could trigger 
   [Click this button to bomb Moscow (F4)]

So I'm digressing. I've found ACCESSKEY useful, and frustrating, for two

1. Buttons
For this purpose ACCESSKEY works rather well, at least in the limited
setting I have used it so far. Later this year I plan to foist this on a
larger general public with no presumed computer skills. It is possible to
give visual feedback, for instance underlining, Windows-style, the "active"
letter. There is the risk that the accesskey will collide with some UA on
some platform using some language.

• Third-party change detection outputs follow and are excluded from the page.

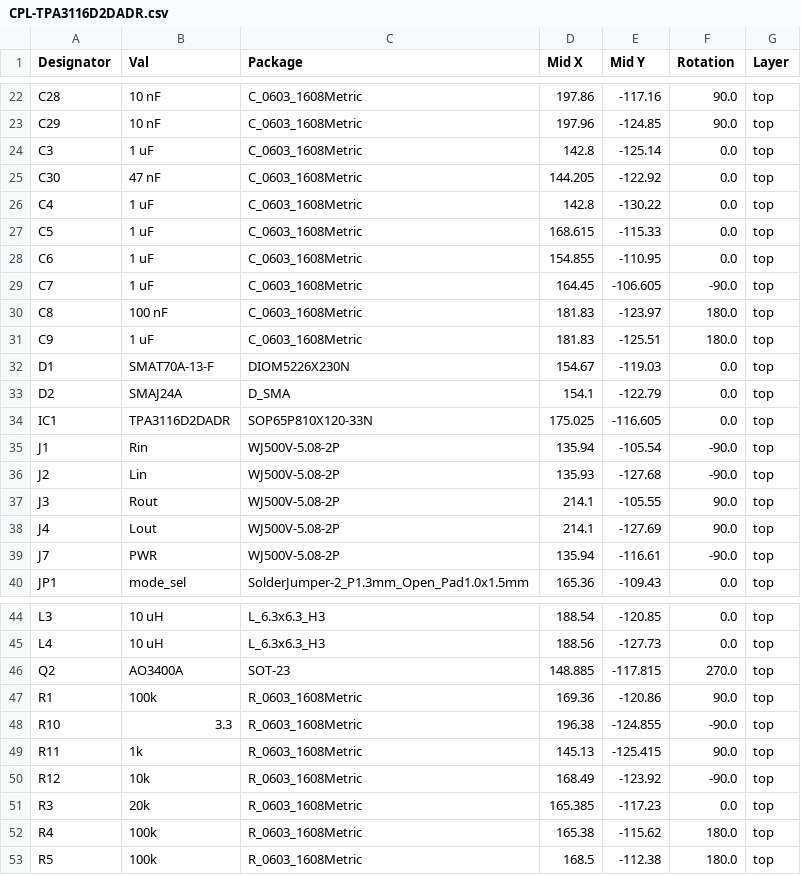
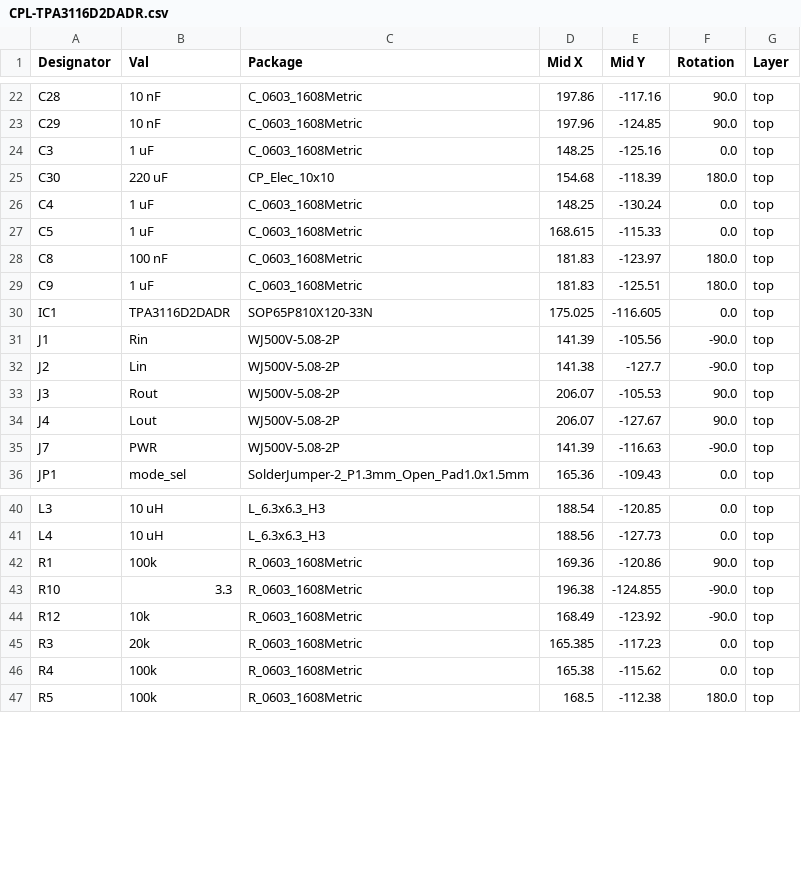
Before and after one commit to zOnlyKroks/pcb-consortium, a CSV file: AMP/TPA3116D2DADR/jlcpcb/production_files/CPL-TPA3116D2DADR.csv, drawn as a sheet; only a part is shown, gaps mark what is left out; the diff covers the shown part only.

```diff
--- a/AMP/TPA3116D2DADR/jlcpcb/production_files/CPL-TPA3116D2DADR.csv
+++ b/AMP/TPA3116D2DADR/jlcpcb/production_files/CPL-TPA3116D2DADR.csv
@@ -23,18 +23,14 @@ C28,10 nF,C_0603_1608Metric,197.86,-117.16,90.0,top
 C29,10 nF,C_0603_1608Metric,197.96,-124.85,90.0,top
-C3,1 uF,C_0603_1608Metric,142.8,-125.14,0.0,top
-C30,47 nF,C_0603_1608Metric,144.205,-122.92,0.0,top
-C4,1 uF,C_0603_1608Metric,142.8,-130.22,0.0,top
+C3,1 uF,C_0603_1608Metric,148.25,-125.16,0.0,top
+C30,220 uF,CP_Elec_10x10,154.68,-118.39,180.0,top
+C4,1 uF,C_0603_1608Metric,148.25,-130.24,0.0,top
 C5,1 uF,C_0603_1608Metric,168.615,-115.33,0.0,top
-C6,1 uF,C_0603_1608Metric,154.855,-110.95,0.0,top
-C7,1 uF,C_0603_1608Metric,164.45,-106.605,-90.0,top
 C8,100 nF,C_0603_1608Metric,181.83,-123.97,180.0,top
 C9,1 uF,C_0603_1608Metric,181.83,-125.51,180.0,top
-D1,SMAT70A-13-F,DIOM5226X230N,154.67,-119.03,0.0,top
-D2,SMAJ24A,D_SMA,154.1,-122.79,0.0,top
 IC1,TPA3116D2DADR,SOP65P810X120-33N,175.025,-116.605,0.0,top
-J1,Rin,WJ500V-5.08-2P,135.94,-105.54,-90.0,top
-J2,Lin,WJ500V-5.08-2P,135.93,-127.68,-90.0,top
-J3,Rout,WJ500V-5.08-2P,214.1,-105.55,90.0,top
-J4,Lout,WJ500V-5.08-2P,214.1,-127.69,90.0,top
-J7,PWR,WJ500V-5.08-2P,135.94,-116.61,-90.0,top
+J1,Rin,WJ500V-5.08-2P,141.39,-105.56,-90.0,top
+J2,Lin,WJ500V-5.08-2P,141.38,-127.7,-90.0,top
+J3,Rout,WJ500V-5.08-2P,206.07,-105.53,90.0,top
+J4,Lout,WJ500V-5.08-2P,206.07,-127.67,90.0,top
+J7,PWR,WJ500V-5.08-2P,141.39,-116.63,-90.0,top
 JP1,mode_sel,SolderJumper-2_P1.3mm_Open_Pad1.0x1.5mm,165.36,-109.43,0.0,top
@@ -45,9 +41,7 @@ L3,10 uH,L_6.3x6.3_H3,188.54,-120.85,0.0,top
 L4,10 uH,L_6.3x6.3_H3,188.56,-127.73,0.0,top
-Q2,AO3400A,SOT-23,148.885,-117.815,270.0,top
 R1,100k,R_0603_1608Metric,169.36,-120.86,90.0,top
 R10,3.3,R_0603_1608Metric,196.38,-124.855,-90.0,top
-R11,1k,R_0603_1608Metric,145.13,-125.415,90.0,top
 R12,10k,R_0603_1608Metric,168.49,-123.92,-90.0,top
 R3,20k,R_0603_1608Metric,165.385,-117.23,0.0,top
-R4,100k,R_0603_1608Metric,165.38,-115.62,180.0,top
+R4,100k,R_0603_1608Metric,165.38,-115.62,0.0,top
 R5,100k,R_0603_1608Metric,168.5,-112.38,180.0,top
```
Also changed, not shown: 2 removed rows and 4 edited cells elsewhere in this file, AMP/TPA3116D2DADR/jlcpcb/production_files/BOM-TPA3116D2DADR.csv, 47 other files.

2. Alphabetic lists shortcut
This is very handy, but also the use with most issues. Very often you have
a menu of choices sorted alphabetically by
letters (say a directory of employees sorted by last name), and by pressing
the accesskey letter you can go to the page in question. For a moderately
complex example I'll use the Czech sorting alphabet. Czech is a latin
language within Latin-2 (ISO8859-2). The sorting order is:

Where [C][R][S][Z] are the ASCII counterparts with a hook (v) on top of
them. {CH} is the digraph C+H.
The vowels [E][U-ring] are sorted as their ASCII counterpart, as are
the consonants [B][D][M][N][T].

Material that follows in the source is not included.